While the play itself is a comedic masterpiece on its own, Le Salon Secret’s production takes the experience to a whole new level.  It is only after purchasing your ticket that the location of the play is revealed (I’m sworn to secrecy – don’t worry, it’s easily accessible by both transit and by car) and the venue they have chosen is so intimate that only about 25 guests can see the show per performance.  We were encouraged to bring wine and chat with one another, grab a chair and get comfortable.  When was the last time you felt at ease in a commercial theatre?

But further still, the actors of Le Salon Secret mingled with the audience before and after the show, breaking the “fourth wall” of the stage. We were all invited to meet fellow theatre enthusiasts, and also three very talented actors.

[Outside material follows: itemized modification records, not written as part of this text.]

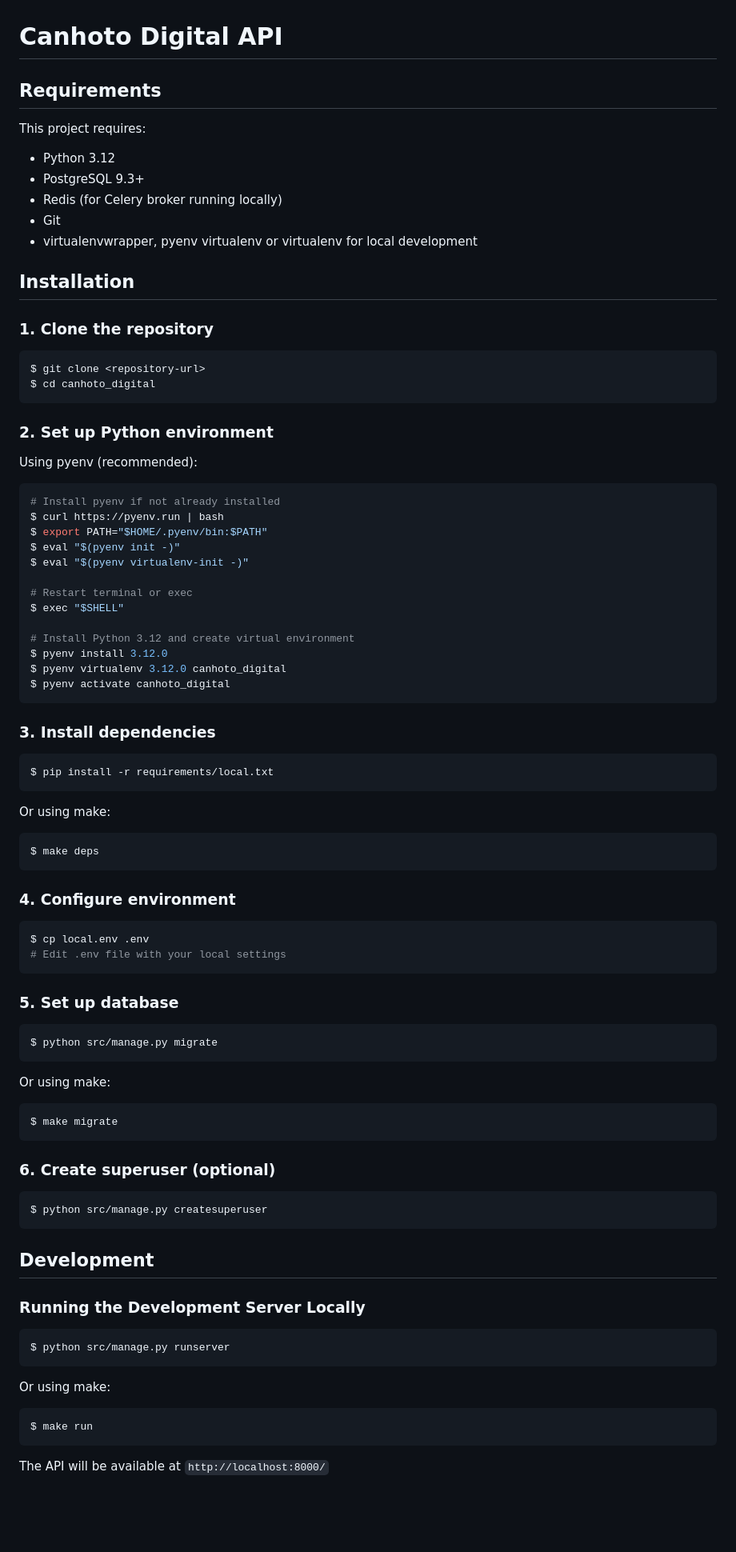
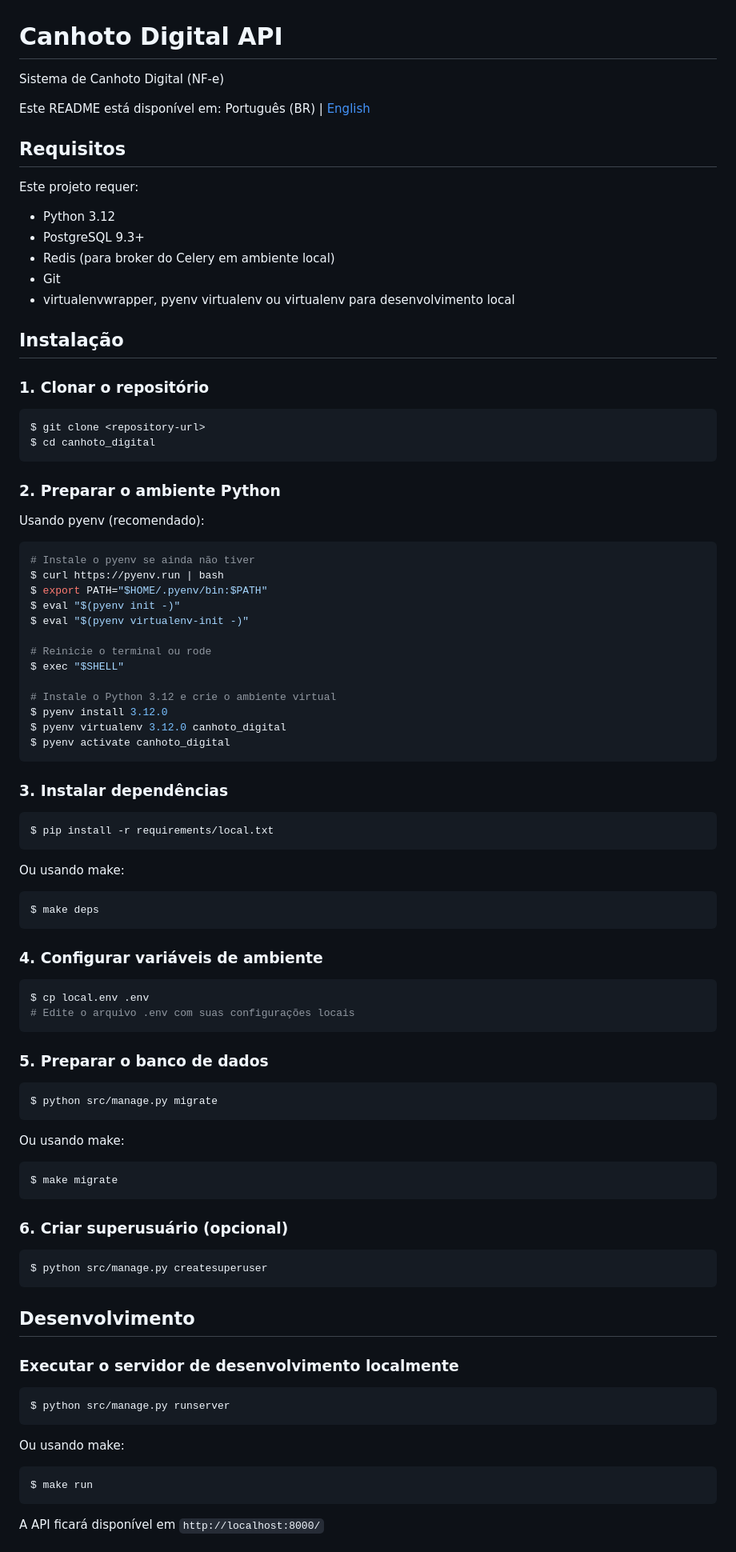
Before and after one commit to rhenter/canhoto_digital, a Markdown page: README.md, the part around the change printed below. Shown: that part at 80% size. Drawn GitHub-style; blank space fills up the shorter version.

````diff
--- a/README.md
+++ b/README.md
@@ -1,94 +1,98 @@
 # Canhoto Digital API
 
-## Requirements
+Sistema de Canhoto Digital (NF-e)
 
-This project requires:
+Este README está disponível em: Português (BR) | [English](README.en.md)
 
-* Python 3.12
-* PostgreSQL 9.3+
-* Redis (for Celery broker running locally)
-* Git
-* virtualenvwrapper, pyenv virtualenv or virtualenv for local development
+## Requisitos
 
-## Installation
+Este projeto requer:
 
-### 1. Clone the repository
+- Python 3.12
+- PostgreSQL 9.3+
+- Redis (para broker do Celery em ambiente local)
+- Git
+- virtualenvwrapper, pyenv virtualenv ou virtualenv para desenvolvimento local
+
+## Instalação
+
+### 1. Clonar o repositório
 
 ```shell
 $ git clone <repository-url>
 $ cd canhoto_digital
 ```
 
-### 2. Set up Python environment
+### 2. Preparar o ambiente Python
 
-Using pyenv (recommended):
+Usando pyenv (recomendado):
 
 ```shell
-# Install pyenv if not already installed
+# Instale o pyenv se ainda não tiver
 $ curl https://pyenv.run | bash
 $ export PATH="$HOME/.pyenv/bin:$PATH"
 $ eval "$(pyenv init -)"
 $ eval "$(pyenv virtualenv-init -)"
 
-# Restart terminal or exec
+# Reinicie o terminal ou rode
 $ exec "$SHELL"
 
-# Install Python 3.12 and create virtual environment
+# Instale o Python 3.12 e crie o ambiente virtual
 $ pyenv install 3.12.0
 $ pyenv virtualenv 3.12.0 canhoto_digital
 $ pyenv activate canhoto_digital
 ```
 
-### 3. Install dependencies
+### 3. Instalar dependências
 
 ```shell
 $ pip install -r requirements/local.txt
 ```
 
-Or using make:
+Ou usando make:
 
 ```shell
 $ make deps
 ```
 
-### 4. Configure environment
+### 4. Configurar variáveis de ambiente
 
 ```shell
 $ cp local.env .env
-# Edit .env file with your local settings
+# Edite o arquivo .env com suas configurações locais
 ```
 
-### 5. Set up database
+### 5. Preparar o banco de dados
 
 ```shell
 $ python src/manage.py migrate
 ```
 
-Or using make:
+Ou usando make:
 
 ```shell
 $ make migrate
 ```
 
-### 6. Create superuser (optional)
+### 6. Criar superusuário (opcional)
 
 ```shell
 $ python src/manage.py createsuperuser
 ```
 
-## Development
+## Desenvolvimento
 
-### Running the Development Server Locally
+### Executar o servidor de desenvolvimento localmente
 
 ```shell
 $ python src/manage.py runserver
 ```
 
-Or using make:
+Ou usando make:
 
 ```shell
 $ make run
 ```
 
-The API will be available at `http://localhost:8000/`
+A API ficará disponível em `http://localhost:8000/`
 
````
Also changed, not shown: other parts of README.md (+44 -45 lines), README.en.md (added, +191 -0 lines).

Rebecca Northan used her extensive comedic experience to portray the malicious and entitled protagonist of the story, Anna.  Her melodramatic monologues were evenly seasoned with exaggeration and sincerity.

Daniela Vlaskalic’s Claire was perfectly conflicted, as she attempted to balance the complexity of her actions with the esteem of her current lover and potential lover-to-be.

Finally, Julie Orton as the unfortunate, dense creature who wound up as Anna’s servant, was a perfect rendition.  It takes much intelligence to play dumb convincingly.

Despite the potential of stylized dialogue and eccentric subject matter to be exclusive and confusing, director Ted Dykstra crafted a seamless and accessible piece of theatre.

There is one more weekend of Le Salon Secret’s Boston Marriage.  I suggest you see the magic for yourself.


Boston Marriage plays this Thursday January 27th – Saturday January 29th 8pm.

The location of the play will be revealed after tickets are purchased online at

Tickets $25

2 thoughts on “Review: Boston Marriage (Le Salon Secret)”

  1. I also heard that there are very few tickets remaining for the entire run, less than 20 I think, so ACT NOW as they say.

    And man, that sounds so freakin’ cool!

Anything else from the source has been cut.